## Supplied information
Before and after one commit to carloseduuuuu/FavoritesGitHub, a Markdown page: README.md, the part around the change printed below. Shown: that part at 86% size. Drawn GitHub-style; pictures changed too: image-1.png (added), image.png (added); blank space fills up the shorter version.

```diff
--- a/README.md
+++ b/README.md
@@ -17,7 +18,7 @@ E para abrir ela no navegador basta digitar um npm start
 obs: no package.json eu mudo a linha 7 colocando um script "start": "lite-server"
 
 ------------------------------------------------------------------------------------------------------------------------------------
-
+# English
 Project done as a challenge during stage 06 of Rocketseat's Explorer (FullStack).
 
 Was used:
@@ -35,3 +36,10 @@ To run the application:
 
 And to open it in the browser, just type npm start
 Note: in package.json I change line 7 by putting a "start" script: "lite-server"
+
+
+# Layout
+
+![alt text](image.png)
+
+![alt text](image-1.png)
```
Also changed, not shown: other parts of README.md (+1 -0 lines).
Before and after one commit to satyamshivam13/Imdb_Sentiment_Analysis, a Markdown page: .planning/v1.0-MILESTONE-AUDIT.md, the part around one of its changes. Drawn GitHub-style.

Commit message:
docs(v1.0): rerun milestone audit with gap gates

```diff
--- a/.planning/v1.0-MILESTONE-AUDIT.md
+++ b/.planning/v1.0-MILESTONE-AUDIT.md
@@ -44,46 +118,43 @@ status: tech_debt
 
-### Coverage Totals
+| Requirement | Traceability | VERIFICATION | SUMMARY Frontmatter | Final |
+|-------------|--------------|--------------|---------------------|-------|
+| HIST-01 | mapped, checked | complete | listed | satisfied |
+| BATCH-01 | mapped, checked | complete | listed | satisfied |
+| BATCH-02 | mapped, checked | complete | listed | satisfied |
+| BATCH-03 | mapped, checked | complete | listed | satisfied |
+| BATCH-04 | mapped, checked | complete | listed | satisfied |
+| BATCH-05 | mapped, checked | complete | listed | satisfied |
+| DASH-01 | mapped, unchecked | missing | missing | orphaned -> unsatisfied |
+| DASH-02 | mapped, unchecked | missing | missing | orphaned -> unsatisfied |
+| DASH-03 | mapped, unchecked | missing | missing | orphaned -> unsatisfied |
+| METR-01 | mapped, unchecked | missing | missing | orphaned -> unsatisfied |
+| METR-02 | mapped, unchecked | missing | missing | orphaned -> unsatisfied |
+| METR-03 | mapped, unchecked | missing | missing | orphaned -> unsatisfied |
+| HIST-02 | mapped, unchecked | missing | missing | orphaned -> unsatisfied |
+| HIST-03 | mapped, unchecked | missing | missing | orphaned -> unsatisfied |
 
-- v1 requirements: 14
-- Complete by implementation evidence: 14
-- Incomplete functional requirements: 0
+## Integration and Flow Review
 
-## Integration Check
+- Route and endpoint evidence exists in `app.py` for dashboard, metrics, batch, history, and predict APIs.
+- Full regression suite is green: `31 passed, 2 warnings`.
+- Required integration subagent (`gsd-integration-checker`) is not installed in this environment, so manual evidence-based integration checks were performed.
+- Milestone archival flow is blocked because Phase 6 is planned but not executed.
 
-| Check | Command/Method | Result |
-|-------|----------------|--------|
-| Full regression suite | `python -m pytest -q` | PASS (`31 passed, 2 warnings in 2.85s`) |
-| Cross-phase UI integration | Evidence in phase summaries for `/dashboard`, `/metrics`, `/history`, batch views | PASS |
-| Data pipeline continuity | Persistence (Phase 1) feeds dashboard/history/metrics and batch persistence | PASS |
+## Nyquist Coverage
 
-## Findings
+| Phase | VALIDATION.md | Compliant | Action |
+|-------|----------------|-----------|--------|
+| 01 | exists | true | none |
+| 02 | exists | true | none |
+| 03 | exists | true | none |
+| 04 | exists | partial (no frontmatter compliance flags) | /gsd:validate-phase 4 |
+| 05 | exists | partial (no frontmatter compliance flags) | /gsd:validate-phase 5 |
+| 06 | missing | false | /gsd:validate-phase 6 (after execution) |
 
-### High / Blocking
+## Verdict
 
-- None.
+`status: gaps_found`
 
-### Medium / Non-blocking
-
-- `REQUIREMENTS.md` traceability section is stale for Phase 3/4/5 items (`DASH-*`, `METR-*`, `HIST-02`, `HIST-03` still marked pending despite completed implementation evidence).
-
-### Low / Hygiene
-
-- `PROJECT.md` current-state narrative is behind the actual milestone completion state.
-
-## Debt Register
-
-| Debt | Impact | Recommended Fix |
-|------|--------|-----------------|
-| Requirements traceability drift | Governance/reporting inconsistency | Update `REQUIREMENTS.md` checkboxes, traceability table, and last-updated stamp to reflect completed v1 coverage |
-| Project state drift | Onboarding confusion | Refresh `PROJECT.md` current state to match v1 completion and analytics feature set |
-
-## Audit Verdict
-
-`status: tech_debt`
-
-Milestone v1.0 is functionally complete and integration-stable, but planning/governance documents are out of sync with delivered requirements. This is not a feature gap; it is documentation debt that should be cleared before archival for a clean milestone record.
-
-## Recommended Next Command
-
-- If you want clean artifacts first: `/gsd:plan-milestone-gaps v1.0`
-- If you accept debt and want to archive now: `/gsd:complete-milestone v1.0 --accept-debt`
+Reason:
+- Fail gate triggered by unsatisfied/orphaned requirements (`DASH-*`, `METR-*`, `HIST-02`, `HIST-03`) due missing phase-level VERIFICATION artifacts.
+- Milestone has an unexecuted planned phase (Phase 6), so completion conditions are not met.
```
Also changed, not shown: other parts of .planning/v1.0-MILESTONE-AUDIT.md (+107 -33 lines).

## What is expected
Should a line in the material contain "that", copy it.

## Result
Before and after one commit to carloseduuuuu/FavoritesGitHub, a Markdown page: README.md, the part around the change printed below. Shown: that part at 86% size. Drawn GitHub-style; pictures changed too: image-1.png (added), image.png (added); blank space fills up the shorter version.
-Milestone v1.0 is functionally complete and integration-stable, but planning/governance documents are out of sync with delivered requirements. This is not a feature gap; it is documentation debt that should be cleared before archival for a clean milestone record.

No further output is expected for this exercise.